General Baptist Ministries is partnering to send Christian English teachers into some of the most challenging places in the world, and we couldn’t be more excited! Learning this major world language can open up opportunities for students to pursue education and careers, and it gives teachers a way to connect with students in need of Christ. There are so many people to reach, and more of them live in China than almost any other country in the world. China is a giant of international power with a great need for the gospel, and we want to be a part of bringing them that good news. 

The exact number of Christians in China is unknown because government pressures often skew the survey results. Legally registered churches are under close scrutiny, so many Christians join illegal underground house churches. Estimates of the total count of Christians fall somewhere between two and three percent. If these are accurate, then 97% of the second-largest population in the world does not know the Lord. 

The Great Wall represents a philosophical barrier as well as a physical one. A history of isolationism has blocked access to the gospel for most of the population. Only recently did the country become more open to outside influence, but foreign religion is still suspect. Chinese people have a deeply rooted cultural identity and a profound national pride. They are famous for achievements like the historic Summer Palace near Beijing, full of lush gardens built for Emperors in the 1700s. Their rich traditions in art, poetry, and music have contributed much beauty to the world. Popular foods, like the intricately designed mooncakes given at the Mid-Autumn festival, come from hundreds of years of tradition. The legacy of innovation and achievement continues with traditions like the annual snow and ice festival in the northern city of Harbin. The festival grounds are practically a city built from ice lit in bright colors and full of impressive sculptures—quite a feat of engineering and artistry.  
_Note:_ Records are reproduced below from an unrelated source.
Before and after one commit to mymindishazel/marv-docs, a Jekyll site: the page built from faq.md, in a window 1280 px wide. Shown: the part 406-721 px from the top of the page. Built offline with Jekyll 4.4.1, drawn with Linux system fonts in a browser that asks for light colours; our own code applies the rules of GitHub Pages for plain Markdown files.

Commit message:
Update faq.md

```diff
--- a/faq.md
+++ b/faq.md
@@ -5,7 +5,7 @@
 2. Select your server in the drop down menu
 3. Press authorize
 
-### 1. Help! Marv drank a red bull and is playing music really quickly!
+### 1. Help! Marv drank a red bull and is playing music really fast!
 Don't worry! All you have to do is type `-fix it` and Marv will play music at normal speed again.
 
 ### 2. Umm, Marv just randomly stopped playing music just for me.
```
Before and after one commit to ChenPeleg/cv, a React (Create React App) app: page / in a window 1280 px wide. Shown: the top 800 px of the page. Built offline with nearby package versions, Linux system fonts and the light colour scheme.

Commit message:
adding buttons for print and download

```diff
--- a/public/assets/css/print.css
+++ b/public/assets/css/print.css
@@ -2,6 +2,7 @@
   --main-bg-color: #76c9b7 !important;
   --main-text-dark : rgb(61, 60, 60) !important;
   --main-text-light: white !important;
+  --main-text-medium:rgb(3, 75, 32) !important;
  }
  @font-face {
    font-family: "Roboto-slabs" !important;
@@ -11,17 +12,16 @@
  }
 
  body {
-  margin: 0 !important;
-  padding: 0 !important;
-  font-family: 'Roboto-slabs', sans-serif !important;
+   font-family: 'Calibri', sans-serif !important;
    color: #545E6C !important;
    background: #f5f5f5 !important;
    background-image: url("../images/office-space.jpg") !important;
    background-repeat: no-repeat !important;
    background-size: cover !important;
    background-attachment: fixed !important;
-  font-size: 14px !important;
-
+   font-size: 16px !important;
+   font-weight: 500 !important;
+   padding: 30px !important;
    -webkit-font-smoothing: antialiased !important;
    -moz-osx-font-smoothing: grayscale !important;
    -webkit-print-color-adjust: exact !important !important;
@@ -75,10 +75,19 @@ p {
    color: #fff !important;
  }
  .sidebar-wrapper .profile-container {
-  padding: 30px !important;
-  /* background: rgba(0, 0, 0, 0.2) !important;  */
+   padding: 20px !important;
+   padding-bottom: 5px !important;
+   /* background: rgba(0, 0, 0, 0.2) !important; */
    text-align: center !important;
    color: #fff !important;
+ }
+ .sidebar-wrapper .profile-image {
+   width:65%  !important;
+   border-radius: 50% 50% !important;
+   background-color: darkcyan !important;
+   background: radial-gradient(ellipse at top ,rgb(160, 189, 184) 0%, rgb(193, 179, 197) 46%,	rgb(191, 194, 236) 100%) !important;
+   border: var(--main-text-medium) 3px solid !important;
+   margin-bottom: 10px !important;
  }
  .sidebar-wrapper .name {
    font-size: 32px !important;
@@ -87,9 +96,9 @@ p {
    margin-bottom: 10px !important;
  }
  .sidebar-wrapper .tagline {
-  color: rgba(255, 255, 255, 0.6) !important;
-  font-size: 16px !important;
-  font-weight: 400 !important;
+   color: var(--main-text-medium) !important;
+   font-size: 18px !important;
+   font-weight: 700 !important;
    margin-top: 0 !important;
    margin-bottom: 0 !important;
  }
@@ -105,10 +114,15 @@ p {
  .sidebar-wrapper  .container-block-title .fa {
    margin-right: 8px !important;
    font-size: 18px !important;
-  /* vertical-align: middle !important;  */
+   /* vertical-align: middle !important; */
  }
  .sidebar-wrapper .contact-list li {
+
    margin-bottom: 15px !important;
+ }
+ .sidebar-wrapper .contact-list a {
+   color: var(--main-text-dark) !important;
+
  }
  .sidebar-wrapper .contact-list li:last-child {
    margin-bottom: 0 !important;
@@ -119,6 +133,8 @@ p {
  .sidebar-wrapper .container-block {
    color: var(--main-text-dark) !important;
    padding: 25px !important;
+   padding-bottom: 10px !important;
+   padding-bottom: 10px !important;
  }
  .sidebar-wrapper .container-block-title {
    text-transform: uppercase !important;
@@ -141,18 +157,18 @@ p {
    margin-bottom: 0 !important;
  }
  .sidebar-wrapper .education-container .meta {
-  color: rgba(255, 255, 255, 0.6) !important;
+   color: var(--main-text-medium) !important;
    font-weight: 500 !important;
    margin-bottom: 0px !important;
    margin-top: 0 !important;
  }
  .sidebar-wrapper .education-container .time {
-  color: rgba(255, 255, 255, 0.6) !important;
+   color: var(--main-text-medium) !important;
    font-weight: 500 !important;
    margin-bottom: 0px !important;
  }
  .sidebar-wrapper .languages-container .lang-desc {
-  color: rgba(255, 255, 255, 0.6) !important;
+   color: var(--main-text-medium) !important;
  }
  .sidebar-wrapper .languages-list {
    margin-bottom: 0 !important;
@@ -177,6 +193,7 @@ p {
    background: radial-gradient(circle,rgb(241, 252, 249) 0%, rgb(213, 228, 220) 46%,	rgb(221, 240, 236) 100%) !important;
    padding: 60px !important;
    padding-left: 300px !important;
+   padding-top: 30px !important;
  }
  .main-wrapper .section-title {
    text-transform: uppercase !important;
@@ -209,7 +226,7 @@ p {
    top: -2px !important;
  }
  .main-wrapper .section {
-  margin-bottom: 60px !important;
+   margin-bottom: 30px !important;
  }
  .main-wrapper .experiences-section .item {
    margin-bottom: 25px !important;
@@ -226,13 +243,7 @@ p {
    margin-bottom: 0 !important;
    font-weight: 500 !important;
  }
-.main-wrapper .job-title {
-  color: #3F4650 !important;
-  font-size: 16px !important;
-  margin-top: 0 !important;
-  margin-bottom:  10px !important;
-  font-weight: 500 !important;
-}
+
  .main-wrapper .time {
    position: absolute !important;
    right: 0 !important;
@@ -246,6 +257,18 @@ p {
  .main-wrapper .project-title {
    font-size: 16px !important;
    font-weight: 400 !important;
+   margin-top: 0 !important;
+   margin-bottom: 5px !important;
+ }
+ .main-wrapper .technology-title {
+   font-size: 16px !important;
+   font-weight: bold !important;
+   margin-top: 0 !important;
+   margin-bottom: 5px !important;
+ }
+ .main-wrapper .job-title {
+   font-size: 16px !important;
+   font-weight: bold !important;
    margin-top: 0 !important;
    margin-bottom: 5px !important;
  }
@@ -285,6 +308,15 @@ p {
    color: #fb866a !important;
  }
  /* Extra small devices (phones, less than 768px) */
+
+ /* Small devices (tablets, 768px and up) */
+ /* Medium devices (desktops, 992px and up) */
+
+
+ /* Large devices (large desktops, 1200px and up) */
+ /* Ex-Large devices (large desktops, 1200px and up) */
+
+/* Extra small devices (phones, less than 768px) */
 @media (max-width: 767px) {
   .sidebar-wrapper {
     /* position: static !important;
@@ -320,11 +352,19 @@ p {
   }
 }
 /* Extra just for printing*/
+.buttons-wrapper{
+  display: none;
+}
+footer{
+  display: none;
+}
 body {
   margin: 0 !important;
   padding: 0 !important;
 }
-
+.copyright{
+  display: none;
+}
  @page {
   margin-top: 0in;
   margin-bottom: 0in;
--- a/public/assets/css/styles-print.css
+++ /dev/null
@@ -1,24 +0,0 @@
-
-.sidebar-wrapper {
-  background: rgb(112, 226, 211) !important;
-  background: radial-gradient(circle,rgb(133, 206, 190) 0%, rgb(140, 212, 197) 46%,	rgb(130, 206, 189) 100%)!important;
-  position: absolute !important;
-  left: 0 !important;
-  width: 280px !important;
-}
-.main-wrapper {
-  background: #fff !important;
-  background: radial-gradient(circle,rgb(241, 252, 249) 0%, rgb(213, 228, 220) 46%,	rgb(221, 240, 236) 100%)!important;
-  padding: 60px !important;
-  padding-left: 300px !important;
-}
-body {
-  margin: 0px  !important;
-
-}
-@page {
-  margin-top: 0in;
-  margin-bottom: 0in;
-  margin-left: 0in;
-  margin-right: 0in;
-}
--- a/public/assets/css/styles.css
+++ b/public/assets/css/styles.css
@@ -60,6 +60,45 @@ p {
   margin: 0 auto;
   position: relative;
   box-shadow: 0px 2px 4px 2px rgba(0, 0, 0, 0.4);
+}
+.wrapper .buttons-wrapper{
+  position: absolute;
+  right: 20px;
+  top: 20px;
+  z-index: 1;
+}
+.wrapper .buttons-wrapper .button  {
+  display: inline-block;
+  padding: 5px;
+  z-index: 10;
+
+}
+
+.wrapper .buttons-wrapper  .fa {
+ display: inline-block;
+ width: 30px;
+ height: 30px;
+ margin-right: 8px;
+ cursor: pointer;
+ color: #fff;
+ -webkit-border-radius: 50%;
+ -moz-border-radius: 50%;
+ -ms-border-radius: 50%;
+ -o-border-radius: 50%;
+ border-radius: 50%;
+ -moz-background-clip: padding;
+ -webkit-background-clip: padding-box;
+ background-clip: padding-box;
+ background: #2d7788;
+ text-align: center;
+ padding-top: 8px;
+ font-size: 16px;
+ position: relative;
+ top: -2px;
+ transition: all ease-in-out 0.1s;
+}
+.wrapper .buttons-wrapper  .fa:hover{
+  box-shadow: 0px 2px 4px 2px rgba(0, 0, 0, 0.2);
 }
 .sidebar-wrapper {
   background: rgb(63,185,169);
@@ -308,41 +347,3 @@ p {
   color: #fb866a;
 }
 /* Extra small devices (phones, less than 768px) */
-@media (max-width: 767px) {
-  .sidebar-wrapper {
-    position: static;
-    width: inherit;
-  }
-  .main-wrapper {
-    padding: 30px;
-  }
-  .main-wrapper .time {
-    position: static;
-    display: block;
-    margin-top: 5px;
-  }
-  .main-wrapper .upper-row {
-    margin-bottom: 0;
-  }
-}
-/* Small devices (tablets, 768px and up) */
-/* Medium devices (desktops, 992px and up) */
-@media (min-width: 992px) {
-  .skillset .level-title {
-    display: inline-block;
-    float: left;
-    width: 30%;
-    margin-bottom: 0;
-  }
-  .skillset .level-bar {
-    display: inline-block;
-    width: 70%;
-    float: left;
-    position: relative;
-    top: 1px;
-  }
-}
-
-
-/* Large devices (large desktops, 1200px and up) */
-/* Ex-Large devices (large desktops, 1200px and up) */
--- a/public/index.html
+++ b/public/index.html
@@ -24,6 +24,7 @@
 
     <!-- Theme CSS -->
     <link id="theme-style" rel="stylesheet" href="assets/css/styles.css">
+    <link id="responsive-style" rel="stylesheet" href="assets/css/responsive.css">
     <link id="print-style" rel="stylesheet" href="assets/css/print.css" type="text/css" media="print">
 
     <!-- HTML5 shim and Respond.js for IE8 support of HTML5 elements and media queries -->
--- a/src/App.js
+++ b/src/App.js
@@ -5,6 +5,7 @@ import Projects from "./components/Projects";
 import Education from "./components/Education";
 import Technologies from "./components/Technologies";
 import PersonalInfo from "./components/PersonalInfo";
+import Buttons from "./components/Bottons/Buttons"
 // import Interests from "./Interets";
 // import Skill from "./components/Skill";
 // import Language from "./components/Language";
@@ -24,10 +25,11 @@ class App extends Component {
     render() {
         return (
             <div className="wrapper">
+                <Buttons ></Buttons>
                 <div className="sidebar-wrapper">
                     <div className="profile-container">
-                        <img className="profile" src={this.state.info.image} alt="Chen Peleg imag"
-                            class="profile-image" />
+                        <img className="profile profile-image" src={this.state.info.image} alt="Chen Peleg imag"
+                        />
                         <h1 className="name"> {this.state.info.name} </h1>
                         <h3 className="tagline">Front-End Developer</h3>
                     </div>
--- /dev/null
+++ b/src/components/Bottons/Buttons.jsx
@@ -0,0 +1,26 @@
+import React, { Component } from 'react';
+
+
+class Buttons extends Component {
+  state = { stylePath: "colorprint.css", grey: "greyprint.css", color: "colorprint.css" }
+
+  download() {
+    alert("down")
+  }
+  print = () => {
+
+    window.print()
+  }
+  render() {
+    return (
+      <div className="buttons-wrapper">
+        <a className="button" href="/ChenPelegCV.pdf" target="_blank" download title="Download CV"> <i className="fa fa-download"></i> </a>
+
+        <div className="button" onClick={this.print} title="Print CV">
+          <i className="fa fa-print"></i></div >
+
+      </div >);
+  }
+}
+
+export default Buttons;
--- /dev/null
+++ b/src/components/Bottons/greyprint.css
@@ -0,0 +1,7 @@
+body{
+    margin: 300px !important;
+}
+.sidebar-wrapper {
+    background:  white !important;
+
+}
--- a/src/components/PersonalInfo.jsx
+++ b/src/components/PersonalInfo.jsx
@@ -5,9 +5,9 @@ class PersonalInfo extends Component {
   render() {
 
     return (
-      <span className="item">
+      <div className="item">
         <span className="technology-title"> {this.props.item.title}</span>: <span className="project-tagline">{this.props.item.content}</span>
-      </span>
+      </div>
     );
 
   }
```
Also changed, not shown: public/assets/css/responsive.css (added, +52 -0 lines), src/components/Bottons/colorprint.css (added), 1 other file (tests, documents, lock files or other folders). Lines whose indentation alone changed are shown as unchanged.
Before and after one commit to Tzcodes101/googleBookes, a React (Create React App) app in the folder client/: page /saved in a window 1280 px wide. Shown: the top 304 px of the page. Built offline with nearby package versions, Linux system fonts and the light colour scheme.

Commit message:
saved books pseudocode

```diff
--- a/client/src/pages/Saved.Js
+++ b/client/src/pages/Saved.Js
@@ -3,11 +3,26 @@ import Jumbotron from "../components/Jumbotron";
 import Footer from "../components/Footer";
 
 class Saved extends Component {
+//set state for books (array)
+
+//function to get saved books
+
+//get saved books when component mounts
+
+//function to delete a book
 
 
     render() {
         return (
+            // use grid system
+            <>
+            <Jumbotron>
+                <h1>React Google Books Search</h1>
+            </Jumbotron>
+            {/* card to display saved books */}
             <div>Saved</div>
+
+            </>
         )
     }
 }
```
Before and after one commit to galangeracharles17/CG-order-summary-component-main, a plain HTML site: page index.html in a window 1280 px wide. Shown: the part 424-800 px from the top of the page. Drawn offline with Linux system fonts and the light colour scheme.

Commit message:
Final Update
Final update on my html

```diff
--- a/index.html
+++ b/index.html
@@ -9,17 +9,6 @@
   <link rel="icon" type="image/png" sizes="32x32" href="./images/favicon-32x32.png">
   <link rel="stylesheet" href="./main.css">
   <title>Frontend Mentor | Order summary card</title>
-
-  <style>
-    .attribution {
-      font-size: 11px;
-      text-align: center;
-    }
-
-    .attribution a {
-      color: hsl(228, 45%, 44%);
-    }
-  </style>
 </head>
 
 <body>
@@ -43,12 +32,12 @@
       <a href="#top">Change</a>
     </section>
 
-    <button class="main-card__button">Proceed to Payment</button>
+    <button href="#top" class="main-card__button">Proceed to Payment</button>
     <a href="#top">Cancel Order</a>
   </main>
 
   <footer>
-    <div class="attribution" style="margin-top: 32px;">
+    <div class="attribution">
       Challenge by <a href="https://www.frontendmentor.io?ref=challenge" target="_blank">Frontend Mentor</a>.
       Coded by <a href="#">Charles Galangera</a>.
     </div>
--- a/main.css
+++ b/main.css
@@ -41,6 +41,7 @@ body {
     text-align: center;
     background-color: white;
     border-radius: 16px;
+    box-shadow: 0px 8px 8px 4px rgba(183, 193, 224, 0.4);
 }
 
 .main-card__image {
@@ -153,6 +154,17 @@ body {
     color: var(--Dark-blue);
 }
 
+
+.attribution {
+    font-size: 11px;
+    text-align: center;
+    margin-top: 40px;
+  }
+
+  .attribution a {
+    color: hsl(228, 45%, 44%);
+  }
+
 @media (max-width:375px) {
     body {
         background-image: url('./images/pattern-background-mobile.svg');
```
Chinese culture values honor, filial piety, and interdependence within the community. When economic reforms in the 1980s led the country to open up to outside influence, this community focus was a great match for the faith of the growing Christian minority. But by 2010, as government pressure on religious activity increased again, this growth slowed almost to a standstill.

Pray for the Chinese people. They have such a beautiful emphasis on honoring others and building community, but they don’t realize that their Creator is worthy of the ultimate honor, and that a relationship with God and his children is the community He made their hearts to long for. We are on our way to China to share this amazing news with them. Will you join us?

Reach out to Mark Powell (VP of Global Missions) to find out more.